I’d have to reach pretty far back in my memory to come up with a dining experience as disappointing as the one I had at Zenzi recently. Zenzi is the enigmatic name of a new restaurant south of downtown Orlando. I couldn’t find any clue as to the origin of the name or whether it was supposed to evoke some sort of image. Is it an owner’s name? Is it meant to imply something exotic in the cuisine? Probably not.
The menu, in fact, gives no clues as to the intended cuisine served here. You’ve got French steak au poivre, Italian veal saltimbocca, Indian chicken tikka and Caribbean grouper. I’m not crazy about a menu that tries to offer the world, but I have fewer qualms if it can deliver at least one good hemisphere. Zenzi’s food train never quite leaves the station.
Now, I know these are difficult times for restaurants, and many established businesses are cutting corners or otherwise attempting to adjust or reinvent themselves. More than a few menus have been tweaked to lower food costs while maintaining quality. It’s not an easy thing to do. A restaurant’s regular customers expect to find all the favorites when they return.
Zenzi had the unique advantage, if it could be seen as such, of opening in the recession. It had no regular clients to disappoint if it started to cut corners. They could have begun by offering a menu that was manageable and offered quality appropriate to the price. I don’t know that this is indeed the case with Zenzi, but everything about my meal had the air of trying to make something from next to nothing.
How else would you explain the veal satimbocca ($21) my friend ordered? First off, it had so little veal that it hardly warranted top billing. My companion and I were sure there must have been more veal beneath the massive mound of ham, or perhaps buried inside the stack of spinach. But no, the two tiny pieces were the lot.

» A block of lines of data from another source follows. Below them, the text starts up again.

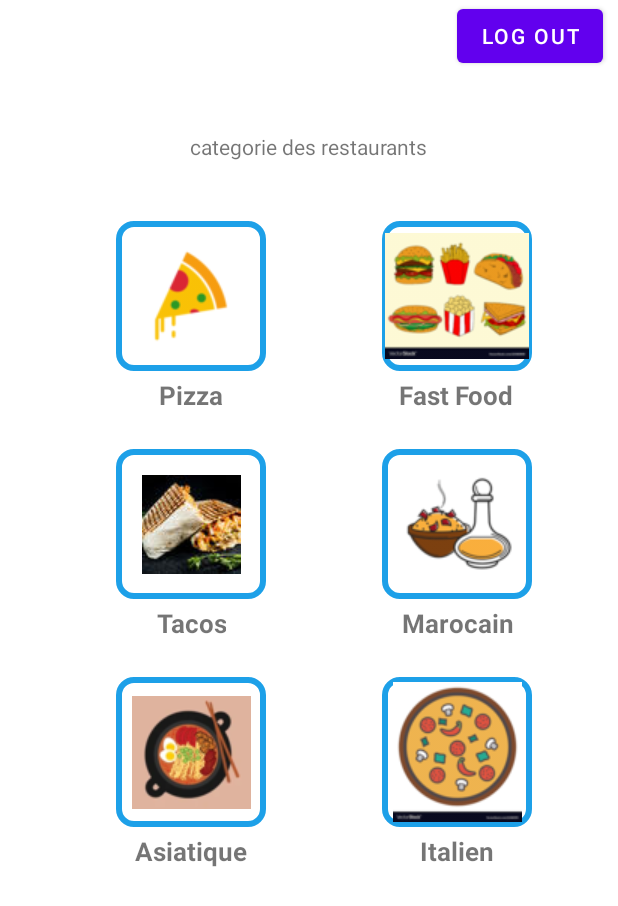
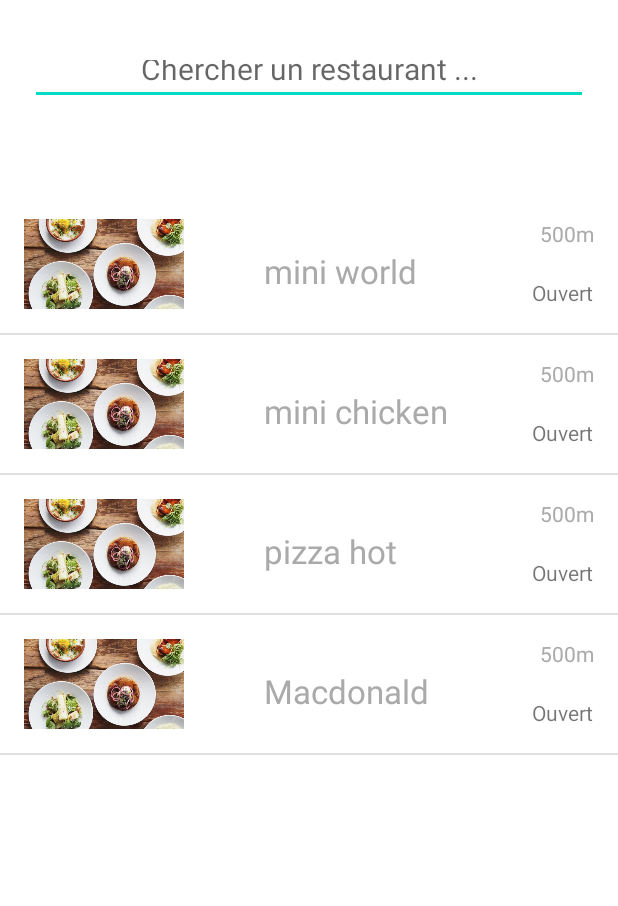
Before and after one commit to mourad244/RestaurantsForMe, an Android app: the SecondActivity screen opened directly, with no data from a screen before it, after a tap on "Pizza", on a phone screen of 412 x 824 dp. Shown: the top 906 px of the screen. Run offline under Robolectric (Android 15) with nearby library versions, the phone set to English and light mode, and no system bars; our stand-ins replace ButterKnife.

Commit message:
finalize the list of restaurants

```diff
--- a/app/src/main/AndroidManifest.xml
+++ b/app/src/main/AndroidManifest.xml
@@ -30,6 +30,7 @@
 
         <activity android:name=".SecondActivity"/>
         <activity android:name=".MapsActivity"/>
+        <activity android:name=".ThirdActivity"/>
         <activity
             android:name=".MainActivity">
             <intent-filter>
--- a/app/src/main/java/com/hfad/restaurantsforme/DatabaseHelper.java
+++ b/app/src/main/java/com/hfad/restaurantsforme/DatabaseHelper.java
@@ -53,14 +53,14 @@ public class DatabaseHelper extends SQLiteOpenHelper {
     // Categorie_food table create statement
     private static final String CREATE_TABLE_CATEGORIE_FOOD = "CREATE TABLE "+
             TABLE_CATEGORIE_FOOD + "("+
-            KEY_ID + " INTEGER PRIMARY KEY AUTOINCREMENT, "+
+            KEY_ID + " INTEGER PRIMARY KEY AUTOINCREMENT NOT NULL, "+
             KEY_NOM + " TEXT, " +
             KEY_IMAGE + " INTEGER"+")";
 
     // Restaurant table create statement
     private static final String CREATE_TABLE_RESTAURANT = "CREATE TABLE " +
             TABLE_RESTAURANT + "(" +
-            KEY_ID + " INTEGER PRIMARY KEY AUTOINCREMENT, " +
+            KEY_ID + " INTEGER PRIMARY KEY AUTOINCREMENT NOT NULL, " +
             KEY_NOM + " TEXT, " +
             KEY_IMAGE + " INTEGER, " +
             KEY_DESCRIPTION + " TEXT, "+
@@ -74,14 +74,14 @@ public class DatabaseHelper extends SQLiteOpenHelper {
     // Food_restaurant table create statement
     private static final String CREATE_TABLE_FOOD_RESTAURANT = "CREATE TABLE " +
             TABLE_FOOD_RESTAURANT + "(" +
-            KEY_ID + " INTEGER PRIMARY KEY AUTOINCREMENT, " +
+            KEY_ID + " INTEGER PRIMARY KEY AUTOINCREMENT NOT NULL, " +
             KEY_CATEGORIE_FOOD_ID + " INTEGER, " +
             KEY_RESTAURANT_ID + " INTEGER"+")";
 
     // Menu table create statement
     private static final String CREATE_TABLE_MENU = "CREATE TABLE " +
             TABLE_MENU + "(" +
-            KEY_ID + " INTEGER PRIMARY KEY AUTOINCREMENT, "+
+            KEY_ID + " INTEGER PRIMARY KEY AUTOINCREMENT NOT NULL, "+
             KEY_NOM + " TEXT, " +
             KEY_IMAGE + " INTEGER, "+
             KEY_DESCRIPTION + " TEXT, "+
@@ -139,16 +139,25 @@ public class DatabaseHelper extends SQLiteOpenHelper {
     get restaurant having of a categorie food
      */
 
-    public Restaurant getFoodRestaurants(long categorieFood_id){
+    public List<Restaurant> getFoodRestaurants(long categorieFood_id){
+        List<Restaurant> restaurants = new ArrayList<>();
         SQLiteDatabase db = this.getReadableDatabase();
-        String selectedQuery = "SELECT * FROM " + TABLE_FOOD_RESTAURANT + " WHERE " +
-                KEY_RESTAURANT_ID + " = " + categorieFood_id;
+        String selectedQuery =" SELECT * FROM " + TABLE_RESTAURANT + " INNER JOIN "
+                + TABLE_FOOD_RESTAURANT + " ON " + TABLE_RESTAURANT + "." + KEY_ID +
+                " = " + TABLE_FOOD_RESTAURANT + "." + KEY_RESTAURANT_ID + " AND " +
+                KEY_CATEGORIE_FOOD_ID + " = " + categorieFood_id;
+
+//        String selectedQuery = "SELECT * FROM " + TABLE_FOOD_RESTAURANT + " WHERE " +
+//                KEY_CATEGORIE_FOOD_ID + " = " + categorieFood_id;
+
         Log.e(LOG, selectedQuery);
+
         Cursor c = db.rawQuery(selectedQuery,null);
 
-        if(c != null)
-            c.moveToFirst();
 
+
+        if(c.moveToFirst()){
+            do{
                 Restaurant restaurant = new Restaurant();
                 restaurant.setId(c.getInt(c.getColumnIndex(KEY_ID)));
                 restaurant.setNom(c.getString(c.getColumnIndex(KEY_NOM)));
@@ -161,7 +170,13 @@ public class DatabaseHelper extends SQLiteOpenHelper {
                 restaurant.setLongitude(c.getString(c.getColumnIndex(KEY_LONGITUDE)));
                 restaurant.setLatitude(c.getString(c.getColumnIndex(KEY_LATITUDE)));
 
-        return restaurant;
+                // add to restaurants list
+                restaurants.add(restaurant);
+            } while (c.moveToNext());
+        }
+        c.close();
+        db.close();
+        return restaurants;
     }
 
     /*
@@ -211,7 +226,7 @@ public class DatabaseHelper extends SQLiteOpenHelper {
         for (long categorieFood_id : categorieFood_ids){
             createFoodRestaurant(categorieFood_id,restaurant_id);
         }
-
+        db.close();
         return restaurant_id;
     }
 
--- /dev/null
+++ b/app/src/main/java/com/hfad/restaurantsforme/RestaurantAdapter.java
@@ -0,0 +1,71 @@
+package com.hfad.restaurantsforme;
+
+import android.content.Context;
+import android.os.Build;
+import android.view.LayoutInflater;
+import android.view.View;
+import android.view.ViewGroup;
+import android.widget.ArrayAdapter;
+import android.widget.ImageView;
+import android.widget.TextView;
+
+import androidx.annotation.NonNull;
+import androidx.annotation.Nullable;
+
+import java.time.LocalTime;
+import java.util.Calendar;
+import java.util.List;
+
+public class RestaurantAdapter extends ArrayAdapter<Restaurant> {
+    private  Context mContext;
+    private int mResource;
+
+    public RestaurantAdapter(@NonNull Context context, int resource, @NonNull List<Restaurant> objects) {
+        super(context, resource, objects);
+
+        this.mContext=context;
+        this.mResource =resource;
+    }
+
+    @NonNull
+    @Override
+    public View getView(int position, @Nullable View convertView, @NonNull ViewGroup parent) {
+
+        LayoutInflater layoutInflater = (LayoutInflater) mContext.getSystemService(mContext.LAYOUT_INFLATER_SERVICE);
+        convertView=layoutInflater.inflate(R.layout.list_restaurant,parent,false);
+        ImageView image=  convertView.findViewById(R.id.image);
+        TextView nom =convertView.findViewById(R.id.nom);
+        TextView distance =convertView.findViewById(R.id.distance);
+        TextView status = convertView.findViewById(R.id.status);
+
+        image.setImageResource(getItem(position).getImage());
+        nom.setText(getItem(position).getNom());
+
+        // status (calculating hour)
+        Calendar now = Calendar.getInstance();
+        int hour = now.get(Calendar.HOUR_OF_DAY);
+        int min = now.get(Calendar.MINUTE);
+
+
+
+        String[] splitOuverture = getItem(position).getH_ouverture().split(":");
+        int h_ouverture = Integer.parseInt(splitOuverture[0]);
+
+
+        String[] splitFermeture = getItem(position).getH_fermeture().split(":");
+        int h_fermeture = Integer.parseInt(splitFermeture[0]);
+
+        if(hour > h_ouverture && hour < h_fermeture ){
+            status.setText("Ouvert");
+        }
+        else if( hour == h_ouverture) {
+            int m_ouverture = Integer.parseInt(splitOuverture[1]);
+            int m_fermeture = Integer.parseInt(splitFermeture[1]);
+            if (min > m_ouverture || min < m_fermeture)
+                status.setText("Ouvert");
+            else status.setText("Fermé");
+        } else status.setText("Fermé");
+
+        return convertView;
+    }
+}
--- a/app/src/main/java/com/hfad/restaurantsforme/SecondActivity.java
+++ b/app/src/main/java/com/hfad/restaurantsforme/SecondActivity.java
@@ -4,6 +4,7 @@ import androidx.appcompat.app.AppCompatActivity;
 import android.content.Intent;
 import android.content.SharedPreferences;
 import android.os.Bundle;
+import android.os.Parcelable;
 import android.util.Log;
 import android.view.View;
 import android.widget.AdapterView;
@@ -49,7 +50,7 @@ public class SecondActivity extends AppCompatActivity {
         }
 
 
-        Log.d("Categorie count","Categorie Count: " + db.getAllCategorieFoods().size());
+//        Log.d("Categorie count","Categorie Count: " + db.getAllCategorieFoods().size());
 
         categorieFoodList = db.getAllCategorieFoods();
         GridView gridView = (GridView) findViewById(R.id.gvFood);
@@ -61,9 +62,11 @@ public class SecondActivity extends AppCompatActivity {
             @Override
             public void onItemClick(AdapterView<?> parent, View view, int position, long id) {
                 GridView gridView2 = (GridView) findViewById(R.id.gvFood);
-                gridView2.
+
+
                 Intent intent2 = new Intent(SecondActivity.this,ThirdActivity.class);
-                intent2.putExtra("food_categorie",)
+                int categorieFood_id = categorieFoodList.get(position).getId();
+                intent2.putExtra("foodCategorie_id",categorieFood_id);
                 startActivity(intent2);
             }
         });
--- a/app/src/main/java/com/hfad/restaurantsforme/ThirdActivity.java
+++ b/app/src/main/java/com/hfad/restaurantsforme/ThirdActivity.java
@@ -3,7 +3,11 @@ package com.hfad.restaurantsforme;
 import android.app.Activity;
 import android.content.Intent;
 import android.os.Bundle;
+import android.util.Log;
 import android.widget.ListView;
+
+import java.util.ArrayList;
+import java.util.List;
 
 import butterknife.BindView;
 import butterknife.ButterKnife;
@@ -30,33 +34,46 @@ public class ThirdActivity extends Activity {
         if(db.getAllRestaurants().isEmpty()){
             // Create restaurant
             Restaurant restaurant1 = new Restaurant("mini world",R.drawable.icon_restau,
-                    "commander votre plat","09:00","22:00",
+                    "1","09:00","21:00",
                     "0514251435",R.drawable.qr_code_ex,"34.76876",
                     "-6.6876870");
 
-            Restaurant restaurant2 = new Restaurant("mini chiken",R.drawable.icon_restau,
-                    "commander","09:00","22:00",
+            Restaurant restaurant2 = new Restaurant("mini chicken",R.drawable.icon_restau,
+                    "2","09:00","23:00",
                     "0514951435",R.drawable.qr_code_ex,"34.7667",
                     "-6.6876345");
             Restaurant restaurant3 = new Restaurant("pizza hot",R.drawable.icon_restau,
-                    "commander votre plat","09:00","22:00",
+                    "3","09:00","22:00",
+                    "0515671435",R.drawable.qr_code_ex,"34.23876",
+                    "-6.6686870");
+            Restaurant restaurant4 = new Restaurant("Macdonald",R.drawable.icon_restau,
+                    "4","07:00","23:00",
                     "0515671435",R.drawable.qr_code_ex,"34.23876",
                     "-6.6686870");
 
-            long[] food_restaurant1 = {1,3};
-            long[] food_restaurant2 = {2,4};
-            long[] food_restaurant3 = {1,5};
+            long[] food_restaurant1 = {1,2,3,4,5,6};
+            long[] food_restaurant2 = {1,4,5,6};
+            long[] food_restaurant3 = {1,2,3};
+
 
             db.createRestaurant(restaurant1,food_restaurant1);
             db.createRestaurant(restaurant2,food_restaurant2);
             db.createRestaurant(restaurant3,food_restaurant3);
+            db.createRestaurant(restaurant4,food_restaurant1);
+
+            Log.d("restaurant count","Restaurants Count: " + db.getAllRestaurants().size());
+            db.close();
         }
 
+
         Intent intent = getIntent();
+        int id = intent.getIntExtra("foodCategorie_id",1);
 
-        int number = intent.getIntExtra("")
+        db = new DatabaseHelper(getApplicationContext());
 
-        db.getFoodRestaurants()
-
+        List <Restaurant> restaurants ;
+        restaurants = db.getFoodRestaurants(id);
+        RestaurantAdapter restaurantAdapter = new RestaurantAdapter(this,R.layout.list_restaurant,restaurants);
+        listView.setAdapter(restaurantAdapter);
     }
 }
--- a/app/src/main/res/layout/activity_third.xml
+++ b/app/src/main/res/layout/activity_third.xml
@@ -7,9 +7,7 @@
     android:orientation="vertical"
     tools:context=".SecondActivity">
 
-
-
-    <EditText android:id="@+id/Transactions"
+    <EditText android:id="@+id/search"
         android:layout_width="match_parent"
         android:layout_height="40dp"
         android:gravity="center"
@@ -19,6 +17,7 @@
         android:layout_marginRight="20dp"
         android:layout_marginLeft="20dp"
         android:textColor="@android:color/black"
+        android:hint="Chercher un restaurant ..."
         android:autofillHints="search" />
 
     <ListView android:id="@+id/listView"
--- a/app/src/main/res/layout/list_restaurant.xml
+++ b/app/src/main/res/layout/list_restaurant.xml
@@ -8,8 +8,9 @@
 
     <ImageView
         android:id="@+id/image"
+        android:scaleType="fitStart"
         android:layout_width="150dp"
-        android:layout_height="60dp"/>
+        android:layout_height="60dp" />
 
     <TextView
         android:id="@+id/nom"
@@ -19,6 +20,7 @@
         android:layout_width="wrap_content"
         android:layout_height="wrap_content"
         android:textColor="@android:color/darker_gray"
+        android:textSize="22sp"
         android:text="Restaurant" />
 
     <TextView android:id="@+id/distance"
```
Lines whose indentation alone changed are shown as unchanged.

That ham was an unfortunate choice. It was a mere cut above lunchmeat quality, and was overly salty. The mushroom and caper sauce rendered the dish a brown mass.It was accompanied by a small mound of rice that was pebbly in texture, and by that I mean the grains were so hard they could have broken a tooth.
My entree was the crab and brie stuffed grouper ($21) a perfectly fine fillet that was nicely broiled. But the crab and brie were minimal. The grouper was served atop a bed of lettuce, which someone probably thought would make a pretty presentation but didn’t consider that the soggy greens would get in the way of actually eating the entree. And the entire thing was drenched in a sauce that looked as though it were pure egg yolk. Very yellow. The description on on the menu said the fish would be “smothered in a lobster sauce.” I didn’t get a lobster sauce out of it, but I’ll have to admit the dish was murdered.
A friend had told me the mushroom soup ($6) was good, but the bowl I had, although showing nice meaty pieces of mushrooms, had a floury texture in the broth. And don’t even get me started on paying six bucks for this small serving of soup.
The only problem I had with the crab cakes ($10) was with the name. Remove the word crab and you’d have a more apt description. And the two cakes were filled with pieces of red and green bell pepper. It’s the first crab cake I’ve had that crunched.
After our entrees had been served I noticed that other tables had baskets of bread and we had none. I inquired about this and our server told us that bread was served only upon request. How would I know that, I asked, is it written on the menu? No, he said, some people just request it.
So I requested, and when he left I asked the people at the next table if they had requested the bread. No, they told me, their waiter (a different one) just brought it to them. I might deduce that the two waiters simply had different training manuals but that would be taking a leap of faith.
(While clearing the soup bowl from the table, the waiter dropped the soiled spoon onto the table, and even though he still had a free hand, he chose not to pick it up, and it stayed there until after the entrees were served. I’d love to know his rationale for leaving it there.)
I would have taken the issue up with a manager, but at no time during the entire meal did I spot one person I could have identified as in charge.
The interior of Zenzi is pleasant enough. There are door-sized fountains with sheets of water that cascade down glass, and several odd lamps that look either like paper Oscar statuettes or illuminated dress forms. Tables are covered with black leatherette sheets that, frankly, look tawdry.
As discombobulated as things are here I don’t think the situation is hopeless. But it is going to take someone who knows what he or she is doing to fix it. And they’ll pretty much have to reinvent the place, which is what they could have done when they first opened only months ago.
Zenzi is at 4120 S. Orange Ave. Orlando. It is open for lunch and dinner daily, brunch on Sunday. The phone number is 407-855-9770.